▸ Information provided:
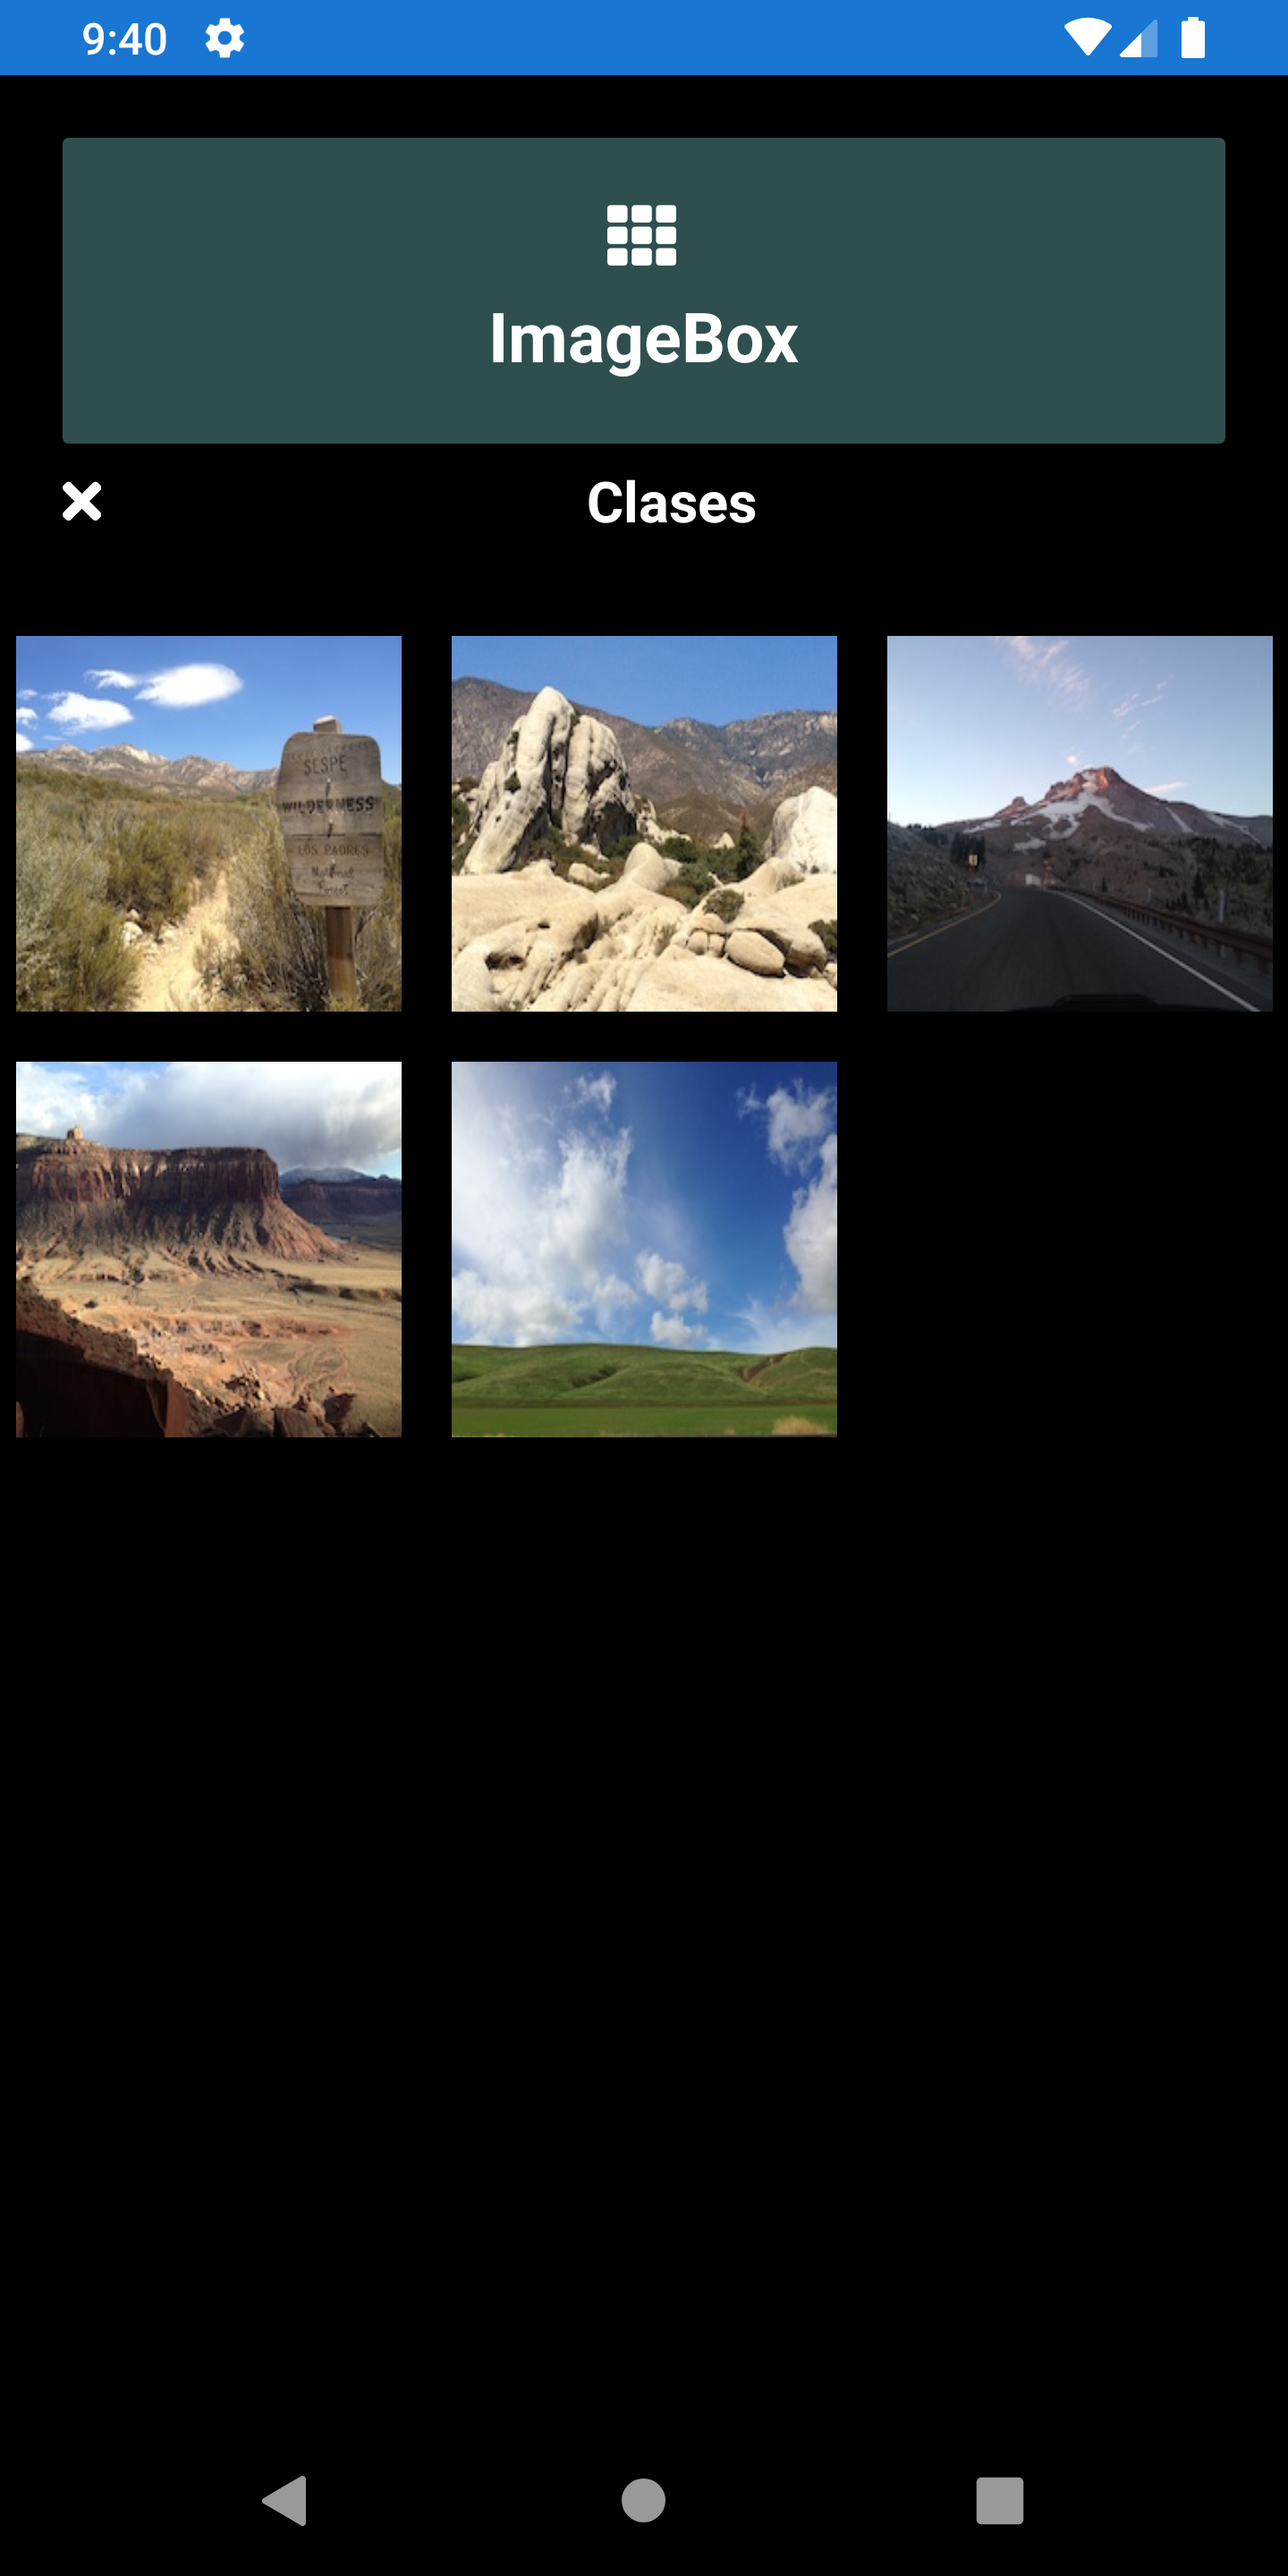
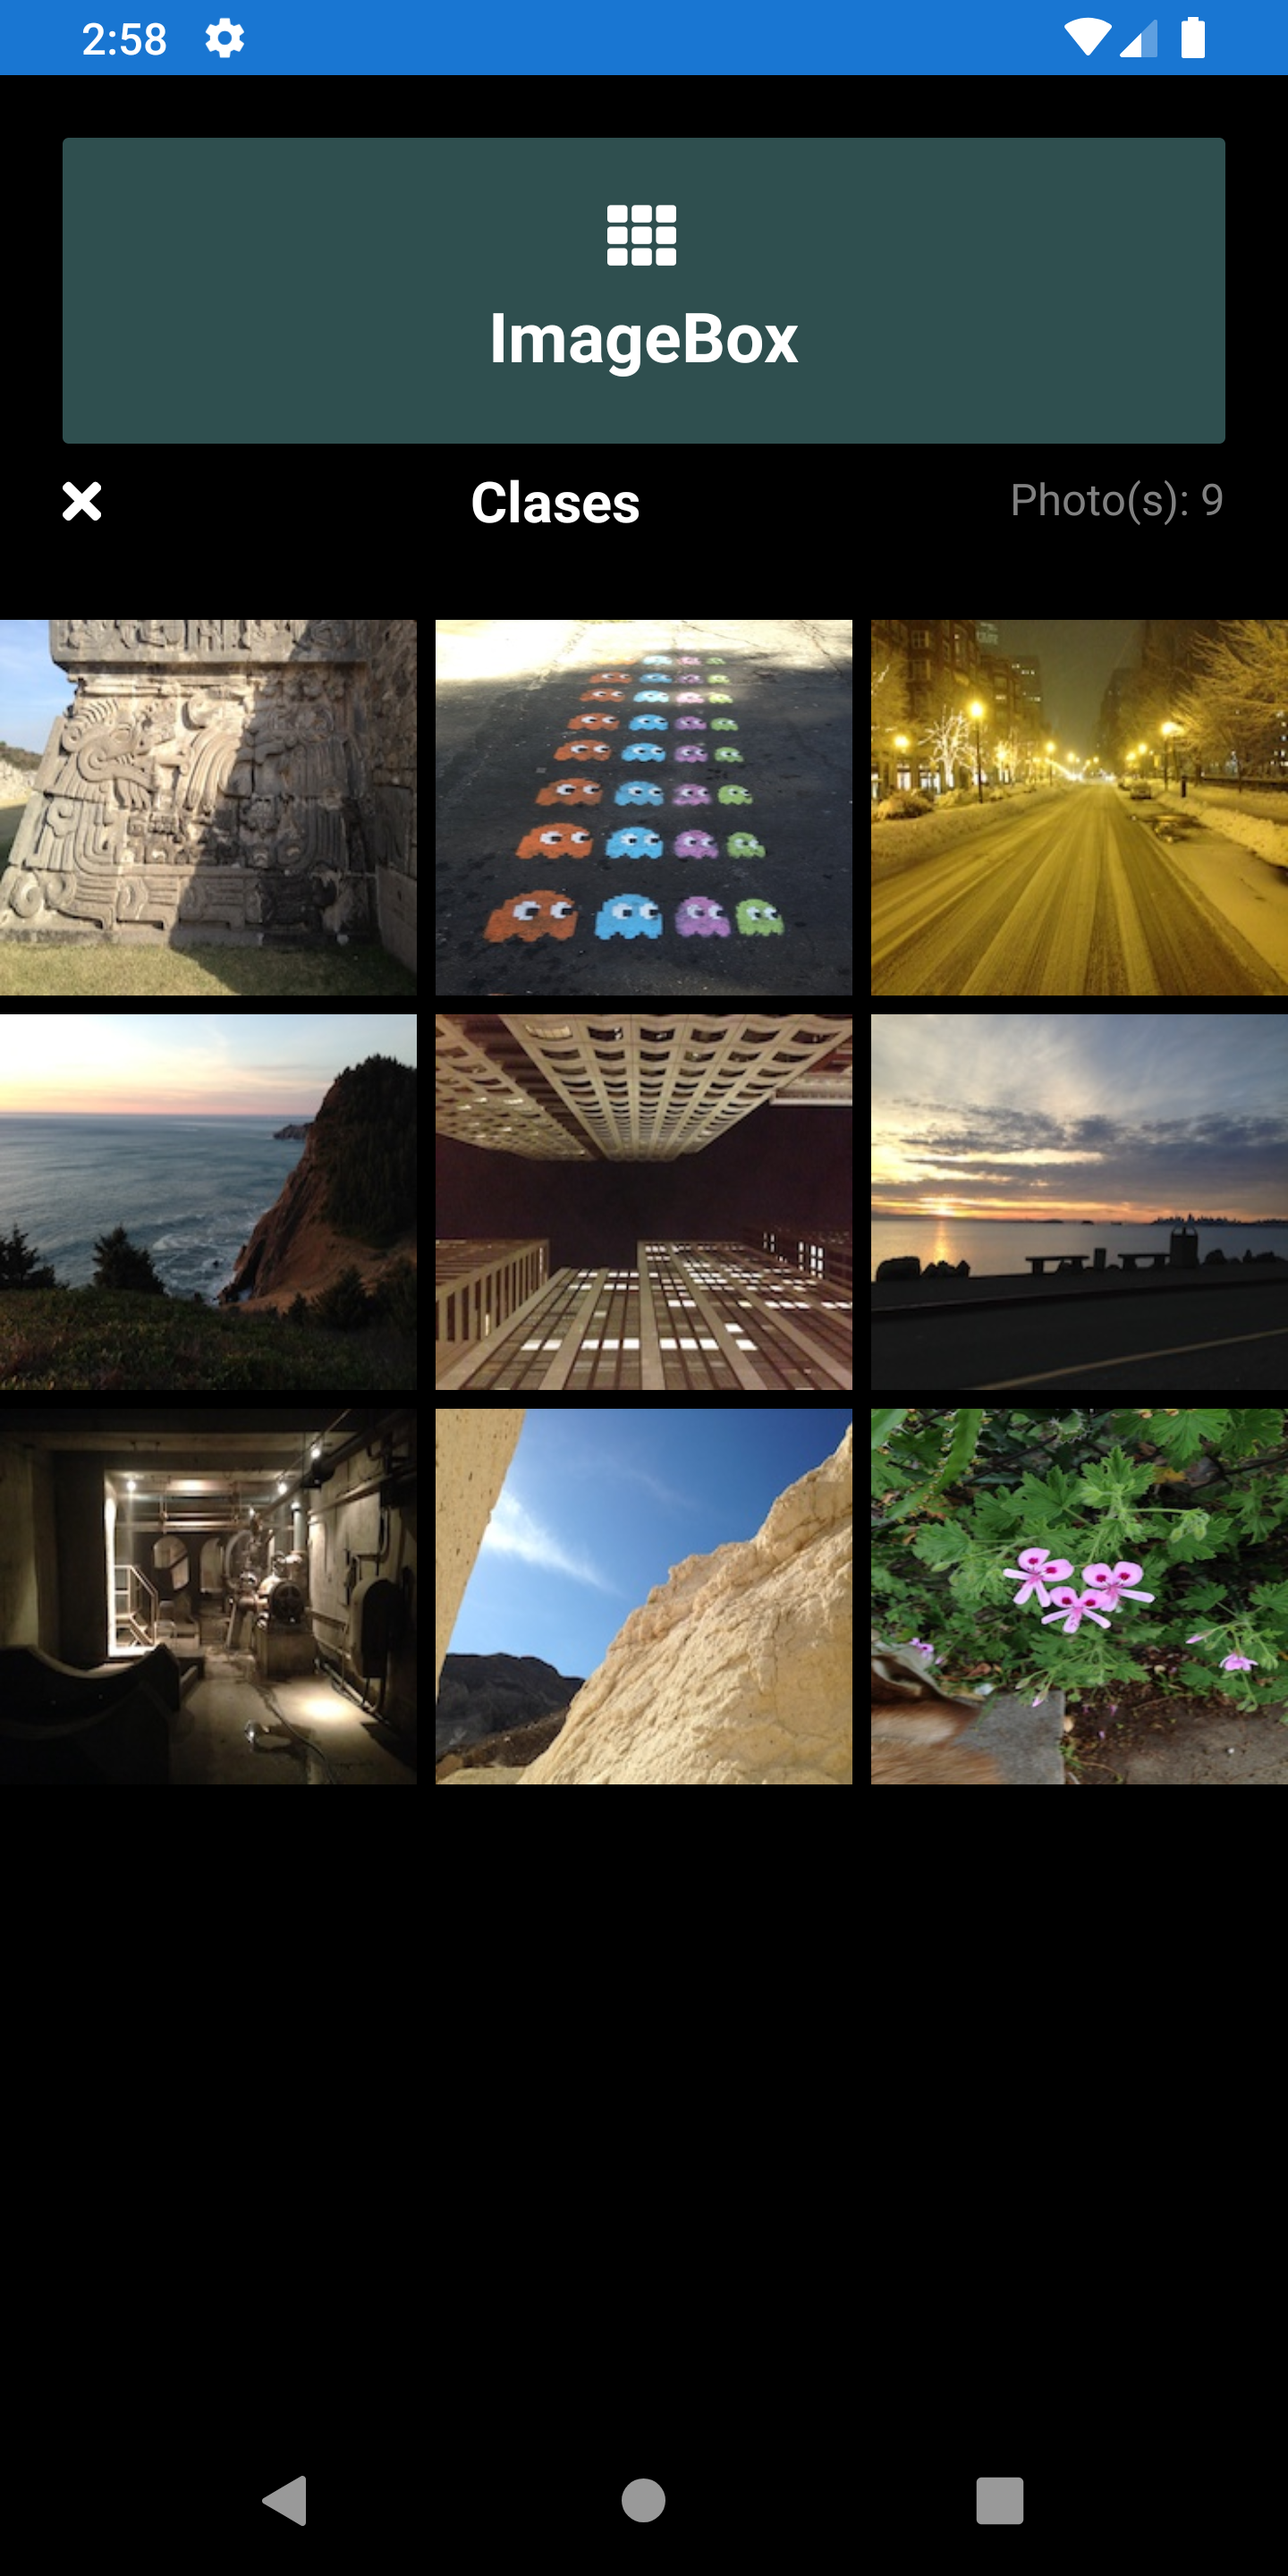
Uploading changes in the aplication layout.

diff --git a/ImageBox/ImageBox/MainPage.xaml b/ImageBox/ImageBox/MainPage.xaml
@@ -37,16 +37,16 @@
             <Label x:Name="txtPhotoTotal" Text="" TextColor="White" HorizontalOptions="Center" FontSize="Small" />
         </StackLayout>
         <StackLayout Orientation="Horizontal" VerticalOptions="FillAndExpand" HorizontalOptions="FillAndExpand">
-            <!--<ScrollView Orientation="Horizontal" VerticalOptions="FillAndExpand" HorizontalOptions="FillAndExpand">-->
-            <Image x:Name="imgCurrent" HorizontalOptions="FillAndExpand" VerticalOptions="FillAndExpand" Aspect="AspectFit" Source="Button">
-                <Image.GestureRecognizers>
-                    <SwipeGestureRecognizer Direction="Left"  Swiped="SwipeGestureRecognizer_SwipedLeft" />
-                    <SwipeGestureRecognizer Direction="Right" Swiped="SwipeGestureRecognizer_SwipedRight"/>
-                    <SwipeGestureRecognizer Direction="Up" Swiped="SwipeGestureRecognizer_SwipedUp"/>
-                    <SwipeGestureRecognizer Direction="Down" Swiped="SwipeGestureRecognizer_Swiped"/>
-                </Image.GestureRecognizers>
-            </Image>
-            <!--</ScrollView>-->
+            <Frame HorizontalOptions="FillAndExpand" VerticalOptions="FillAndExpand" BackgroundColor="Transparent" BorderColor="#1E1D1D">
+                <Image x:Name="imgCurrent" HorizontalOptions="FillAndExpand" VerticalOptions="FillAndExpand" Aspect="AspectFill" Source="Button">
+                    <Image.GestureRecognizers>
+                        <SwipeGestureRecognizer Direction="Left"  Swiped="SwipeGestureRecognizer_SwipedLeft" />
+                        <SwipeGestureRecognizer Direction="Right" Swiped="SwipeGestureRecognizer_SwipedRight"/>
+                        <SwipeGestureRecognizer Direction="Up" Swiped="SwipeGestureRecognizer_SwipedUp"/>
+                        <SwipeGestureRecognizer Direction="Down" Swiped="SwipeGestureRecognizer_Swiped"/>
+                    </Image.GestureRecognizers>
+                </Image>
+            </Frame>
         </StackLayout>
         <ActivityIndicator x:Name="activityIndicator"
                            IsRunning="True"

diff --git a/ImageBox/ImageBox/Pages/ViewFolderList.xaml b/ImageBox/ImageBox/Pages/ViewFolderList.xaml
@@ -20,6 +20,7 @@
                     </StackLayout>
                     <StackLayout Orientation="Horizontal" HorizontalOptions="CenterAndExpand" VerticalOptions="Center">
                         <Label x:Name="txtTitle" Text="ALBUMS" HorizontalOptions="Center" FontSize="Medium" FontAttributes="Bold" VerticalOptions="Center" TextColor="White"/>
+                        <controls:BadgeView x:Name="badgeTitle" Text="0" BadgeColor="Green" VerticalOptions="Start" HorizontalOptions="End"/>
                     </StackLayout>
                     <StackLayout HorizontalOptions="End" VerticalOptions="Center">
                         <Label x:Name="btnAdd" Text="&#xf067;" TextColor="White" HorizontalOptions="End" FontFamily="{StaticResource FontAwesomeSolid}" VerticalOptions="Center">

diff --git a/ImageBox/ImageBox/Pages/ViewFolderList.xaml.cs b/ImageBox/ImageBox/Pages/ViewFolderList.xaml.cs
@@ -35,6 +35,7 @@
                 df.Images = CacheDataImages.GetImages(df.Name);
                 _destinationFolder.Add(df);
             }
+            badgeTitle.Text = folders.Count.ToString();
         }
 
         private async void Button_Clicked(object sender, EventArgs e)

▸ Task instructions: Report every line containing the word "GestureRecognizers" from the listing above.

▸ Worked solution:
-                <Image.GestureRecognizers>
-                </Image.GestureRecognizers>
+                    <Image.GestureRecognizers>
+                    </Image.GestureRecognizers>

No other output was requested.